But knowledge has no boundaries; and the challenge for Penn as a modern, research university has been to create mechanisms for pursuing research that overcome organizational boundaries, and allow collaborative efforts to thrive.
The Vagelos Laboratories will house chemists, engineers, and medical doctors. Through their joint efforts we can look forward to important new discoveries, particularly in the development of new therapeutic agents and materials, as experts in the synthesis and characterization of these new agents and materials, the chemists and engineers, are placed in a close working relationship with doctors seeking new solutions to unsolved clinical problems.
The site of the Laboratories themselves, which earlier provoked some controversy on campus, but which was maintained because of its optimum fit with program, can itself be recognized as a fitting metaphor for the importance of interdisciplinary research, situated as it is along the axis between the Medical School and the Physics Department, at the precise point of junction between the natural and biomedical sciences.
In formulating the research agenda of the Vagelos Laboratories the University has been mindful of its proximity to many of our nation's largest pharmaceutical and chemical companies. We fully expect that the research conducted in these laboratories, and the new young investigators, Ph.D.'s and postdoctoral fellows that are trained within its walls, will serve to increase the ties and cooperation between Penn and these companies, to the mutual benefit of all.

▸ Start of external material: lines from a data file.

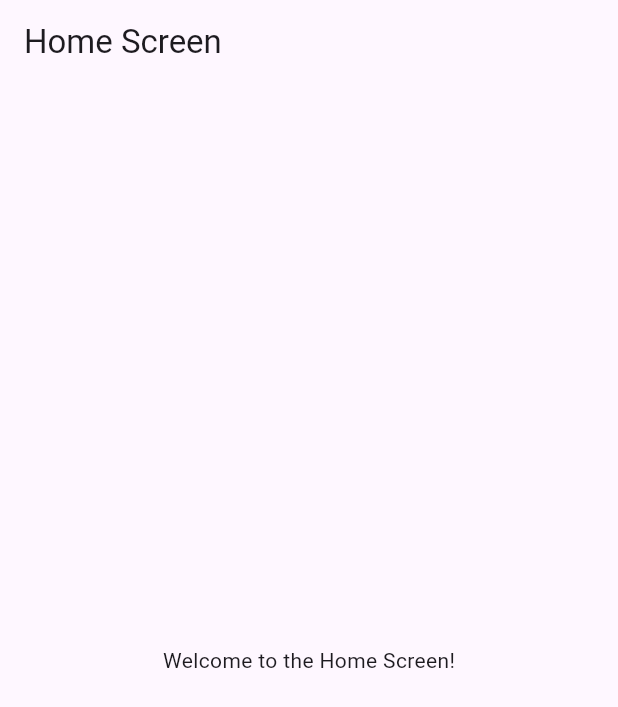
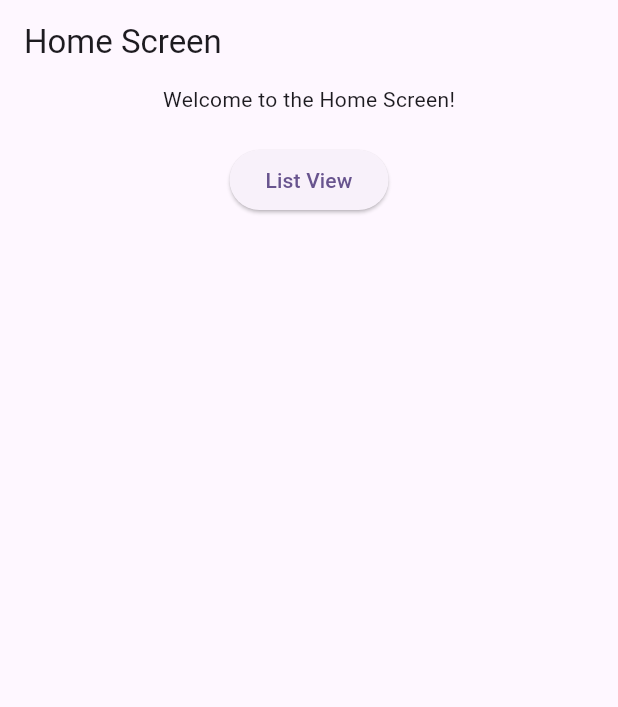
Before and after one commit to RonmelRoss/FlutterStyledWidgets, a Flutter app: the screen it shows after launch, on a phone screen of 412 x 824 dp. Shown: the top 707 px of the screen. Run offline on Flutter 3.47's test engine with Material 3 defaults, Android fonts, the phone set to English and light mode, and no system bars; our stand-ins replace get.

Commit message:
#5 Add a list of dismissible widgets

```diff
--- a/lib/widgets/home_screen.dart
+++ b/lib/widgets/home_screen.dart
@@ -1,4 +1,6 @@
 import 'package:flutter/material.dart';
+import 'package:flutter_styled_widgets/widgets/list_view_screen.dart';
+import 'package:get/get.dart';
 
 class HomeScreen extends StatelessWidget {
   const HomeScreen({super.key});
@@ -9,9 +11,30 @@ class HomeScreen extends StatelessWidget {
       appBar: AppBar(
         title: const Text('Home Screen'),
       ),
-      body: const Center(
-        child: Text('Welcome to the Home Screen!'),
+      body: Center(
+        child: Column(
+          children: [
+            const Text('Welcome to the Home Screen!'),
+            const SizedBox(height: 20.0),
+            _contentBody()
+          ],
+        )
       ),
     );
   }
+
+  Widget _contentBody() {
+    return SingleChildScrollView(
+      child: Column(
+        mainAxisSize: MainAxisSize.min,
+        mainAxisAlignment: MainAxisAlignment.spaceAround,
+        children: <Widget>[
+          ElevatedButton(
+            onPressed: () => Get.to(const ListViewScreen()),
+            child: const Text('List View')
+          ),
+        ],
+      )
+    );
+  }
 }
```
Also changed, not shown: lib/widgets/list_view_screen.dart (added, +69 -0 lines).
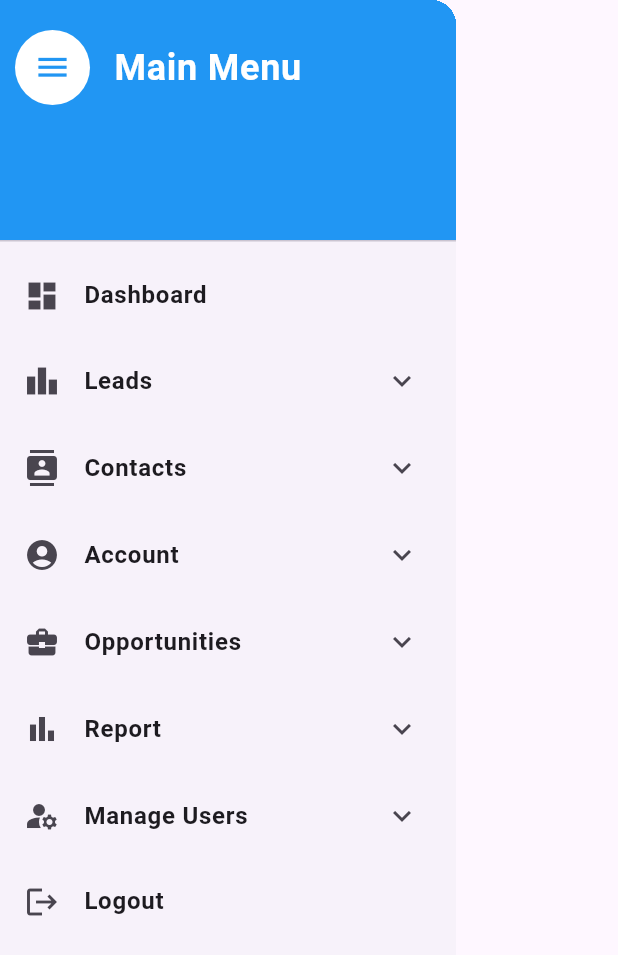
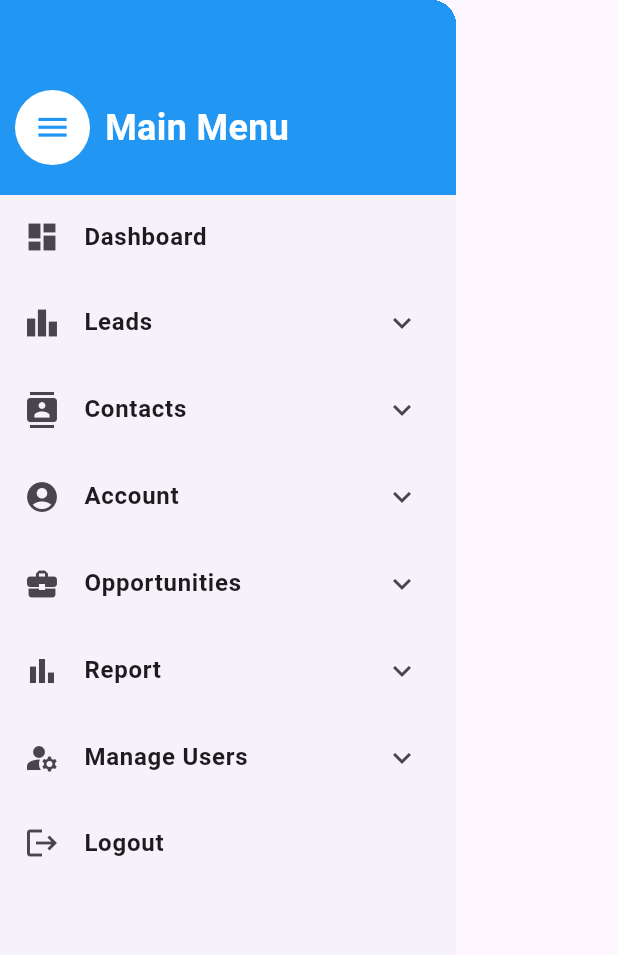
Before and after one commit to BhojrajCSE21/crm_project, a Flutter app: the MainMenuDrawer widget shown alone on an empty page, opened directly, on a phone screen of 412 x 824 dp. Shown: the top 955 px of the screen. Run offline on Flutter 3.47's test engine with Material 3 defaults, Android fonts, the phone set to English and light mode, and no system bars.

Commit message:
fixed menu

```diff
--- a/lib/view/menu/widgets/main_menu.dart
+++ b/lib/view/menu/widgets/main_menu.dart
@@ -1,6 +1,5 @@
 import 'package:crm_project/view/leads/screens/lead.dart';
 import 'package:flutter/material.dart';
-
 
 class MainMenuDrawer extends StatelessWidget {
   @override
@@ -9,18 +8,18 @@ class MainMenuDrawer extends StatelessWidget {
       child: ListView(
         padding: EdgeInsets.only(bottom: 0),
         children: [
-          DrawerHeader(
+          Container(
             decoration: BoxDecoration(
-              color: Colors.blue,
+              color: Colors.blue, // Blue container color
             ),
-            child: Column(
+            padding: EdgeInsets.only(
+                top: 60, bottom: 20), // Adjust the top and bottom padding here
+            child: Row(
+              crossAxisAlignment:
+                  CrossAxisAlignment.center, // Center vertically
               children: [
-                Row(
-                  crossAxisAlignment: CrossAxisAlignment.center,
-                  children: [
-                    Padding(
-                      padding: const EdgeInsets.only(left: 10), // Add padding to the left
-                      child: CircleAvatar(
+                SizedBox(width: 10), // Add minimal space to the left edge
+                CircleAvatar(
                   radius: 25,
                   backgroundColor: Colors.white,
                   child: Icon(
@@ -29,11 +28,8 @@ class MainMenuDrawer extends StatelessWidget {
                     color: Colors.blue,
                   ),
                 ),
-                    ),
-                    SizedBox(width: 6),
-                    Padding(
-                      padding: const EdgeInsets.only(left: 10), // Add padding to the left
-                      child: Text(
+                SizedBox(width: 10), // Add spacing between the icon and text
+                Text(
                   'Main Menu',
                   style: TextStyle(
                     color: Colors.white,
@@ -41,14 +37,10 @@ class MainMenuDrawer extends StatelessWidget {
                     fontWeight: FontWeight.bold,
                   ),
                 ),
-                    ),
               ],
             ),
-                SizedBox(height: 5), // Adjust the space between the Row and the rest of the DrawerHeader content
-              ],
           ),
-            padding: EdgeInsets.only(top: 20, bottom: 0),
-          ),
+
           ListTile(
             leading: Icon(Icons.dashboard),
             title: Text('Dashboard',
```
Lines whose indentation alone changed are shown as unchanged.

As the person who has shepherded the IAST since its inception, I want to extend my thanks to several people who made this day possible. To Roy Vagelos, Reg Jones and Don Langenberg, three trustees who early on understood the promise of the project and supported it; to Former President Hackney who approved its going forward under difficult circumstances; to several current and former members of the Pennsylvania Congressional delegation, in particular Representative Foglietta, who joins us today, and representatives Murtagh and Gray, who aided in securing federal funding; To Roy and Diana Vagelos for their generosity; and finally to President Rodin for the courage and vision she has demonstrated in making the final decision to proceed at a time of uncertainty regarding the future financial health of the scientific enterprise.
Deans at WorkAt Friday's ceremony on the IAST site, Dr. Cooperman (left) joined the three deans whose faculties and students will collaborate in research in the Vagelos Laboratories: Dean Gregory Farrington, School of Engineering and Applied Science; Dean Rosemary Stevens, School of Arts and Sciences; and Dean William Kelley, School of Medicine. The target date for completion of the Laboratories is October 1997.
Photograph by Tommy Leonardi